*** Opening of MATERIAL FOR THIS TASK ***
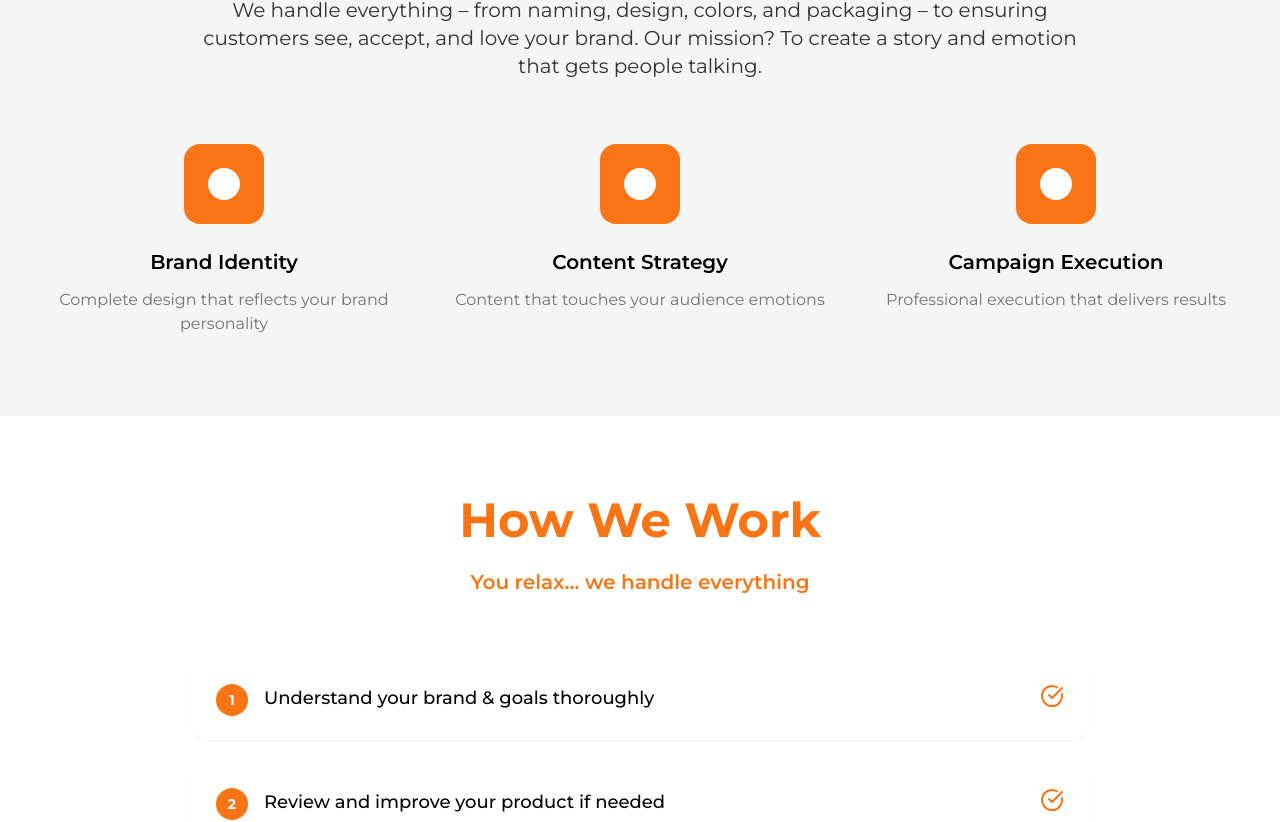
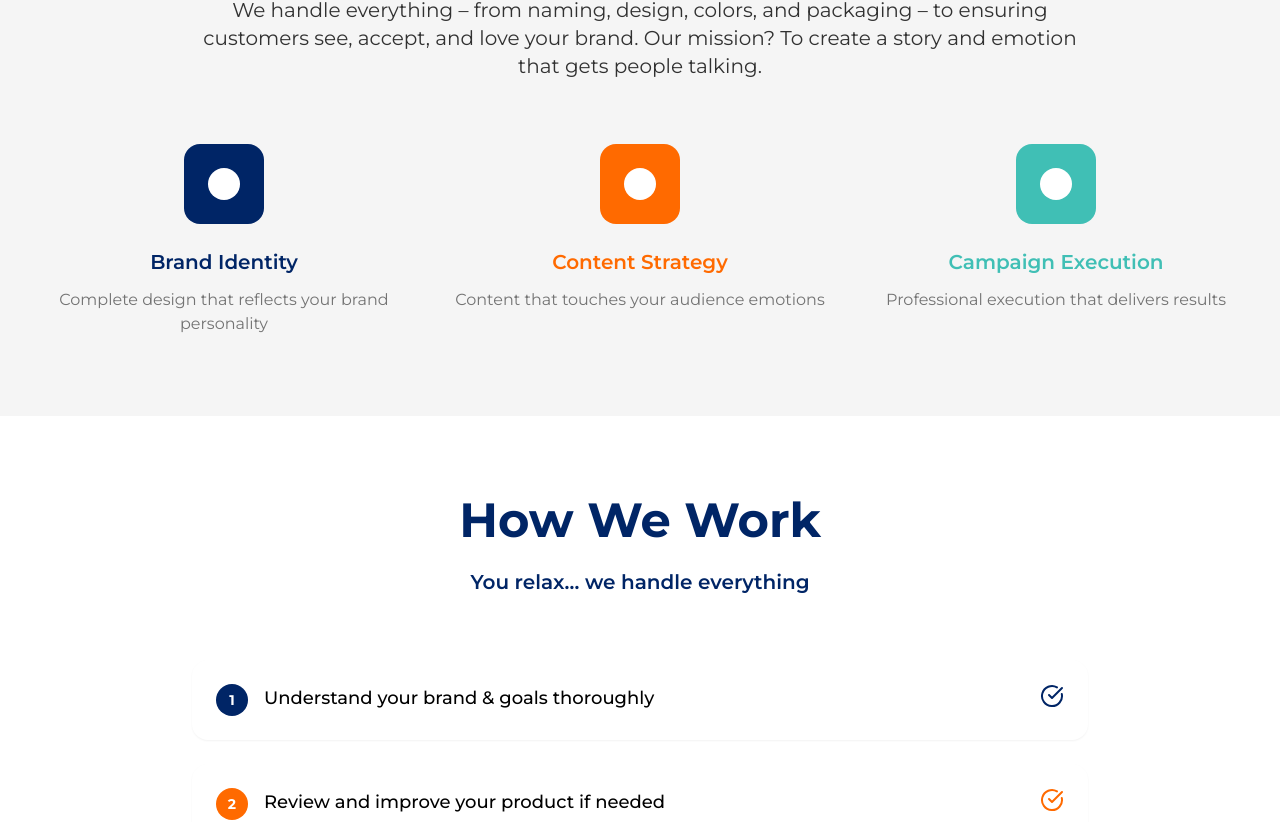
Before and after one commit to Webique/raj-campaign-flow, a React (Vite) app: page / in a window 1280 px wide. Shown: the part 1012-1834 px from the top of the page. Built offline with nearby package versions, Linux system fonts and the light colour scheme.

Commit message:
Update #1

```diff
--- a/src/components/AboutSection.tsx
+++ b/src/components/AboutSection.tsx
@@ -31,10 +31,10 @@ const AboutSection = ({ lang }: AboutSectionProps) => {
         {/* Visual Elements */}
         <div className="grid grid-cols-1 md:grid-cols-3 gap-8 mt-16">
           <div className="text-center animate-fade-up" style={{ animationDelay: '0.4s' }}>
-            <div className="w-20 h-20 bg-primary rounded-2xl mx-auto mb-6 flex items-center justify-center">
+            <div className="w-20 h-20 bg-raj-blue rounded-2xl mx-auto mb-6 flex items-center justify-center">
               <div className="w-8 h-8 bg-white rounded-full"></div>
             </div>
-            <h3 className="text-xl font-semibold mb-3">
+            <h3 className="text-xl font-semibold mb-3 text-raj-blue">
               {lang === 'ar' ? 'هوية العلامة' : 'Brand Identity'}
             </h3>
             <p className="text-muted-foreground">
@@ -43,10 +43,10 @@ const AboutSection = ({ lang }: AboutSectionProps) => {
           </div>
 
           <div className="text-center animate-fade-up" style={{ animationDelay: '0.6s' }}>
-            <div className="w-20 h-20 bg-primary rounded-2xl mx-auto mb-6 flex items-center justify-center">
+            <div className="w-20 h-20 bg-raj-orange rounded-2xl mx-auto mb-6 flex items-center justify-center">
               <div className="w-8 h-8 bg-white rounded-full"></div>
             </div>
-            <h3 className="text-xl font-semibold mb-3">
+            <h3 className="text-xl font-semibold mb-3 text-raj-orange">
               {lang === 'ar' ? 'استراتيجية المحتوى' : 'Content Strategy'}
             </h3>
             <p className="text-muted-foreground">
@@ -55,10 +55,10 @@ const AboutSection = ({ lang }: AboutSectionProps) => {
           </div>
 
           <div className="text-center animate-fade-up" style={{ animationDelay: '0.8s' }}>
-            <div className="w-20 h-20 bg-primary rounded-2xl mx-auto mb-6 flex items-center justify-center">
+            <div className="w-20 h-20 bg-raj-teal rounded-2xl mx-auto mb-6 flex items-center justify-center">
               <div className="w-8 h-8 bg-white rounded-full"></div>
             </div>
-            <h3 className="text-xl font-semibold mb-3">
+            <h3 className="text-xl font-semibold mb-3 text-raj-teal">
               {lang === 'ar' ? 'تنفيذ الحملات' : 'Campaign Execution'}
             </h3>
             <p className="text-muted-foreground">
--- a/src/components/ContactSection.tsx
+++ b/src/components/ContactSection.tsx
@@ -46,7 +46,7 @@ const ContactSection = ({ lang }: ContactSectionProps) => {
   };
 
   return (
-    <section id="contact" className="py-20 bg-primary text-white">
+    <section id="contact" className="py-20 bg-raj-orange text-white">
       <div className={`raj-container ${lang === 'ar' ? 'rtl font-arabic' : 'ltr font-english'}`}>
         {/* CTA Header */}
         <div className="text-center mb-16">
--- a/src/components/Header.tsx
+++ b/src/components/Header.tsx
@@ -44,7 +44,7 @@ const Header = ({ lang, onLanguageChange }: HeaderProps) => {
               onClick={scrollToContact}
               className={`font-semibold ${
                 isScrolled
-                  ? 'bg-primary text-white hover:bg-primary/90'
+                  ? 'bg-raj-orange text-white hover:bg-raj-orange/90'
                   : 'bg-white/20 text-white hover:bg-white/30 backdrop-blur-sm'
               }`}
             >
--- a/src/components/HeroSection.tsx
+++ b/src/components/HeroSection.tsx
@@ -59,7 +59,7 @@ const HeroSection = ({ lang }: HeroSectionProps) => {
           <Button
             onClick={scrollToContact}
             size="lg"
-            className="bg-white text-primary hover:bg-white/90 font-semibold px-8 py-6 text-lg animate-fade-up"
+            className="bg-raj-orange text-white hover:bg-raj-orange/90 font-semibold px-8 py-6 text-lg animate-fade-up"
             style={{ animationDelay: '0.4s' }}
           >
             {t.cta}
--- a/src/components/HowWeWorkSection.tsx
+++ b/src/components/HowWeWorkSection.tsx
@@ -58,14 +58,17 @@ const HowWeWorkSection = ({ lang }: HowWeWorkSectionProps) => {
 
         <div className="max-w-4xl mx-auto">
           <div className="grid gap-6">
-            {t.steps.map((step, index) => (
+            {t.steps.map((step, index) => {
+              const colors = ['raj-blue', 'raj-orange', 'raj-teal'];
+              const currentColor = colors[index % colors.length];
+              return (
                 <div
                   key={index}
                   className="flex items-start gap-4 p-6 bg-card rounded-2xl shadow-sm hover:shadow-md raj-transition-fast animate-fade-up"
                   style={{ animationDelay: `${0.1 * index}s` }}
                 >
                   <div className="flex-shrink-0">
-                  <div className="w-8 h-8 bg-primary rounded-full flex items-center justify-center text-white font-bold text-sm">
+                    <div className={`w-8 h-8 bg-${currentColor} rounded-full flex items-center justify-center text-white font-bold text-sm`}>
                       {index + 1}
                     </div>
                   </div>
@@ -74,9 +77,10 @@ const HowWeWorkSection = ({ lang }: HowWeWorkSectionProps) => {
                       {step}
                     </p>
                   </div>
-                <CheckCircle className="w-6 h-6 text-primary flex-shrink-0" />
+                  <CheckCircle className={`w-6 h-6 text-${currentColor} flex-shrink-0`} />
                 </div>
-            ))}
+              );
+            })}
           </div>
         </div>
       </div>
--- a/src/components/SuccessStorySection.tsx
+++ b/src/components/SuccessStorySection.tsx
@@ -52,7 +52,7 @@ const SuccessStorySection = ({ lang }: SuccessStorySectionProps) => {
     <section className="py-20 bg-background">
       <div className={`raj-container ${lang === 'ar' ? 'rtl font-arabic' : 'ltr font-english'}`}>
         <div className="text-center mb-16">
-          <h2 className="text-3xl md:text-5xl font-bold text-primary mb-8 animate-fade-up">
+          <h2 className="text-3xl md:text-5xl font-bold text-raj-blue mb-8 animate-fade-up">
             {t.title}
           </h2>
         </div>
@@ -61,22 +61,22 @@ const SuccessStorySection = ({ lang }: SuccessStorySectionProps) => {
           <div className="grid grid-cols-1 lg:grid-cols-2 gap-12 items-center">
             {/* Campaign Video/Image */}
             <div className="animate-fade-up">
-              <div className="relative bg-gradient-to-br from-primary to-primary/80 rounded-3xl overflow-hidden shadow-2xl">
-                <div className="aspect-video bg-gradient-to-br from-primary/20 to-primary/40 flex items-center justify-center">
+              <div className="relative bg-gradient-to-br from-raj-blue to-raj-orange rounded-3xl overflow-hidden shadow-2xl">
+                <div className="aspect-video bg-gradient-to-br from-raj-blue/20 to-raj-orange/40 flex items-center justify-center">
                   <Button size="lg" className="bg-white/20 hover:bg-white/30 text-white border-white/30">
                     <Play className="w-6 h-6 mr-2" />
                     {t.watchButton}
                   </Button>
                 </div>
                 <div className="absolute top-4 left-4 bg-white/90 backdrop-blur-sm px-4 py-2 rounded-full">
-                  <span className="text-primary font-semibold text-sm">{t.campaign}</span>
+                  <span className="text-raj-blue font-semibold text-sm">{t.campaign}</span>
                 </div>
               </div>
             </div>
 
             {/* Campaign Details */}
             <div className="animate-slide-right">
-              <h3 className="text-2xl md:text-3xl font-bold text-primary mb-6">
+              <h3 className="text-2xl md:text-3xl font-bold text-raj-teal mb-6">
                 {t.campaign}
               </h3>
               <p className="text-lg text-foreground/80 leading-relaxed mb-8">
@@ -87,12 +87,14 @@ const SuccessStorySection = ({ lang }: SuccessStorySectionProps) => {
               <div className="grid grid-cols-2 md:grid-cols-3 gap-6">
                 {stats.map((stat, index) => {
                   const IconComponent = stat.icon;
+                  const colors = ['raj-blue', 'raj-orange', 'raj-teal'];
+                  const currentColor = colors[index % colors.length];
                   return (
                     <div key={index} className="text-center">
-                      <div className="w-12 h-12 bg-primary/10 rounded-2xl mx-auto mb-3 flex items-center justify-center">
-                        <IconComponent className="w-6 h-6 text-primary" />
+                      <div className={`w-12 h-12 bg-${currentColor}/10 rounded-2xl mx-auto mb-3 flex items-center justify-center`}>
+                        <IconComponent className={`w-6 h-6 text-${currentColor}`} />
                       </div>
-                      <div className="text-2xl font-bold text-primary mb-1">{stat.value}</div>
+                      <div className={`text-2xl font-bold text-${currentColor} mb-1`}>{stat.value}</div>
                       <div className="text-sm text-muted-foreground">{stat.label}</div>
                     </div>
                   );
--- a/src/components/WhyChooseSection.tsx
+++ b/src/components/WhyChooseSection.tsx
@@ -72,16 +72,18 @@ const WhyChooseSection = ({ lang }: WhyChooseSectionProps) => {
         <div className="grid grid-cols-1 md:grid-cols-2 lg:grid-cols-4 gap-8">
           {t.cards.map((card, index) => {
             const IconComponent = card.icon;
+            const colors = ['raj-blue', 'raj-orange', 'raj-teal', 'raj-blue'];
+            const currentColor = colors[index % colors.length];
             return (
               <div
                 key={index}
                 className="bg-white p-8 rounded-3xl shadow-lg hover:shadow-xl raj-transition text-center group animate-fade-up"
                 style={{ animationDelay: `${0.2 * index}s` }}
               >
-                <div className="w-16 h-16 bg-primary/10 rounded-2xl mx-auto mb-6 flex items-center justify-center group-hover:bg-primary group-hover:scale-110 raj-transition">
-                  <IconComponent className="w-8 h-8 text-primary group-hover:text-white raj-transition" />
+                <div className={`w-16 h-16 bg-${currentColor}/10 rounded-2xl mx-auto mb-6 flex items-center justify-center group-hover:bg-${currentColor} group-hover:scale-110 raj-transition`}>
+                  <IconComponent className={`w-8 h-8 text-${currentColor} group-hover:text-white raj-transition`} />
                 </div>
-                <h3 className="text-xl font-bold text-foreground mb-4">
+                <h3 className={`text-xl font-bold text-${currentColor} mb-4`}>
                   {card.title}
                 </h3>
                 <p className="text-muted-foreground leading-relaxed">
--- a/src/index.css
+++ b/src/index.css
@@ -18,8 +18,8 @@
     --popover: 0 0% 100%;
     --popover-foreground: 0 0% 0%;
 
-    /* Rich Orange Primary */
-    --primary: 25 95% 53%;
+    /* Dark Blue Primary */
+    --primary: 218 100% 20%;
     --primary-foreground: 0 0% 100%;
 
     /* Light sections */
@@ -29,7 +29,7 @@
     --muted: 0 0% 96%;
     --muted-foreground: 0 0% 45%;
 
-    --accent: 25 95% 53%;
+    --accent: 25 100% 50%;
     --accent-foreground: 0 0% 100%;
 
     --destructive: 0 84% 60%;
@@ -37,19 +37,20 @@
 
     --border: 0 0% 90%;
     --input: 0 0% 96%;
-    --ring: 25 95% 53%;
+    --ring: 218 100% 20%;
 
     /* Raj Custom Variables */
-    --raj-orange: 25 95% 53%;
-    --raj-orange-light: 25 85% 60%;
+    --raj-blue: 218 100% 20%;
+    --raj-orange: 25 100% 50%;
+    --raj-teal: 175 50% 50%;
     --raj-gray-light: 0 0% 96%;
 
     /* Gradients */
-    --gradient-primary: linear-gradient(135deg, hsl(25 95% 53%), hsl(25 85% 60%));
-    --gradient-overlay: linear-gradient(rgba(255, 140, 0, 0.7), rgba(255, 140, 0, 0.5));
+    --gradient-primary: linear-gradient(135deg, hsl(218 100% 20%), hsl(25 100% 50%));
+    --gradient-overlay: linear-gradient(rgba(3, 21, 97, 0.8), rgba(255, 115, 0, 0.6));
 
     /* Shadows */
-    --shadow-luxury: 0 20px 60px -10px hsl(25 95% 53% / 0.3);
+    --shadow-luxury: 0 20px 60px -10px hsl(218 100% 20% / 0.3);
     --shadow-card: 0 10px 30px -5px hsl(0 0% 0% / 0.1);
 
     /* Animations */
@@ -168,6 +169,43 @@
     background: var(--gradient-overlay);
   }
 
+  /* Color utility classes */
+  .text-raj-blue {
+    color: hsl(var(--raj-blue));
+  }
+
+  .text-raj-orange {
+    color: hsl(var(--raj-orange));
+  }
+
+  .text-raj-teal {
+    color: hsl(var(--raj-teal));
+  }
+
+  .bg-raj-blue {
+    background-color: hsl(var(--raj-blue));
+  }
+
+  .bg-raj-orange {
+    background-color: hsl(var(--raj-orange));
+  }
+
+  .bg-raj-teal {
+    background-color: hsl(var(--raj-teal));
+  }
+
+  .border-raj-blue {
+    border-color: hsl(var(--raj-blue));
+  }
+
+  .border-raj-orange {
+    border-color: hsl(var(--raj-orange));
+  }
+
+  .border-raj-teal {
+    border-color: hsl(var(--raj-teal));
+  }
+
   /* Animated stats */
   .floating-stat {
     @apply bg-white/95 backdrop-blur-sm p-6 rounded-2xl shadow-lg;
--- a/tailwind.config.ts
+++ b/tailwind.config.ts
@@ -66,8 +66,9 @@ export default {
 					border: 'hsl(var(--sidebar-border))',
 					ring: 'hsl(var(--sidebar-ring))'
 				},
+				'raj-blue': 'hsl(var(--raj-blue))',
 				'raj-orange': 'hsl(var(--raj-orange))',
-				'raj-orange-light': 'hsl(var(--raj-orange-light))',
+				'raj-teal': 'hsl(var(--raj-teal))',
 				'raj-gray-light': 'hsl(var(--raj-gray-light))'
 			},
 			borderRadius: {
```
Lines whose indentation alone changed are shown as unchanged.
*** Close of MATERIAL FOR THIS TASK ***
- TASK OBJECTIVE
Report back each line in the material above that contains the string "IconComponent".

- THE COMPLETED TASK
                   const IconComponent = stat.icon;
-                        <IconComponent className="w-6 h-6 text-primary" />
+                        <IconComponent className={`w-6 h-6 text-${currentColor}`} />
             const IconComponent = card.icon;
-                  <IconComponent className="w-8 h-8 text-primary group-hover:text-white raj-transition" />
+                  <IconComponent className={`w-8 h-8 text-${currentColor} group-hover:text-white raj-transition`} />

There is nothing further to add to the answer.